DATA TO PROCESS:
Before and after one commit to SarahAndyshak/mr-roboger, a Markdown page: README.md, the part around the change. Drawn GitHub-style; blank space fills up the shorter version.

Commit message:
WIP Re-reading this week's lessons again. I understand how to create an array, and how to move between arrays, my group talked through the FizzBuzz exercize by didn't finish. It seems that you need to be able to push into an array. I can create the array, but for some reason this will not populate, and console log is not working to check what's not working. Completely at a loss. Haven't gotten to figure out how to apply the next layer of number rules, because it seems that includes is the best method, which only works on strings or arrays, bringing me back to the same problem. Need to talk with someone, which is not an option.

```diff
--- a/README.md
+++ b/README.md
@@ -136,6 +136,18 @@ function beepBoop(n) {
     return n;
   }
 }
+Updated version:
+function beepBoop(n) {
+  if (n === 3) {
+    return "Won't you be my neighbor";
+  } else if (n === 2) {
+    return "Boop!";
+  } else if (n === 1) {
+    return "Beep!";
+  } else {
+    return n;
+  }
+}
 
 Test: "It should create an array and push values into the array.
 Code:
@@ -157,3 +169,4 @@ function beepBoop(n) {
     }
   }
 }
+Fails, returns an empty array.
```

---

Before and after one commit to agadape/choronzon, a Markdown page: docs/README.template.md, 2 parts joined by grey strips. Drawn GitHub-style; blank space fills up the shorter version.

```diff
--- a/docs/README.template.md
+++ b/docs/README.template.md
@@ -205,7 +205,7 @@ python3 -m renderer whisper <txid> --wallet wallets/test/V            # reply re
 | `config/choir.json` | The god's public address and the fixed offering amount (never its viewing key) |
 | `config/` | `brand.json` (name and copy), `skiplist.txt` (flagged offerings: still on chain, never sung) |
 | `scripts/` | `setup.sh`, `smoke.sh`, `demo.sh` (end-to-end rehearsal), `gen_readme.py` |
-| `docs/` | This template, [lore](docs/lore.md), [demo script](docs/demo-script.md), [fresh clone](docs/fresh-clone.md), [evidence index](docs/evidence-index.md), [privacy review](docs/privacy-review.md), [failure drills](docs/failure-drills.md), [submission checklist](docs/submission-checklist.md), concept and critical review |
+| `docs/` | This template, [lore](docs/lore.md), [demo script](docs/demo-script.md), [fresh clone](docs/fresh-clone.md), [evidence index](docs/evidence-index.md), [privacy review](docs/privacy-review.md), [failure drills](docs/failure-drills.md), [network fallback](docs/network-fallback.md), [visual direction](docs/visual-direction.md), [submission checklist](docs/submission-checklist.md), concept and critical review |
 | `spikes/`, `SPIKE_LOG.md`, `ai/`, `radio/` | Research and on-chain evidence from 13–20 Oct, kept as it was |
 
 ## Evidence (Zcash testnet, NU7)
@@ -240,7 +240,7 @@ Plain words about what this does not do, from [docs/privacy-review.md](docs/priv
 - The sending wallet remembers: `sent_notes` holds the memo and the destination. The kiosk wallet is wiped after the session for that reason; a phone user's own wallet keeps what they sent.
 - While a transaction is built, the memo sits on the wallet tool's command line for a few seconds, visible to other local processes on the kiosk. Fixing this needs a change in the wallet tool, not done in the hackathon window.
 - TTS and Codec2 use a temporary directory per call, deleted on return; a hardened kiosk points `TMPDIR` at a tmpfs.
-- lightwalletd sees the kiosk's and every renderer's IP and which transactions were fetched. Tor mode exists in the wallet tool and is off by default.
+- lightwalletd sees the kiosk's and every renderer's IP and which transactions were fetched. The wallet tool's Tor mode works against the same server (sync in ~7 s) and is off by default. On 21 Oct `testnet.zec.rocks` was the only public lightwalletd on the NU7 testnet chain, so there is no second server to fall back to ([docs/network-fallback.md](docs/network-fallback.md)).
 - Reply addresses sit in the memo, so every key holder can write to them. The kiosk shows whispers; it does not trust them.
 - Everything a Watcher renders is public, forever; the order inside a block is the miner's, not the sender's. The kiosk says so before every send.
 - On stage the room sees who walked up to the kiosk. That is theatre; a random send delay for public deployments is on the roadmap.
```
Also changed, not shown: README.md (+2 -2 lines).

PROBLEM DESCRIPTION: Identify the lines of the data that contain the word "every". Copy each of them.

TASK SOLUTION:
-- lightwalletd sees the kiosk's and every renderer's IP and which transactions were fetched. Tor mode exists in the wallet tool and is off by default.
+- lightwalletd sees the kiosk's and every renderer's IP and which transactions were fetched. The wallet tool's Tor mode works against the same server (sync in ~7 s) and is off by default. On 21 Oct `testnet.zec.rocks` was the only public lightwalletd on the NU7 testnet chain, so there is no second server to fall back to ([docs/network-fallback.md](docs/network-fallback.md)).
 - Reply addresses sit in the memo, so every key holder can write to them. The kiosk shows whispers; it does not trust them.
 - Everything a Watcher renders is public, forever; the order inside a block is the miner's, not the sender's. The kiosk says so before every send.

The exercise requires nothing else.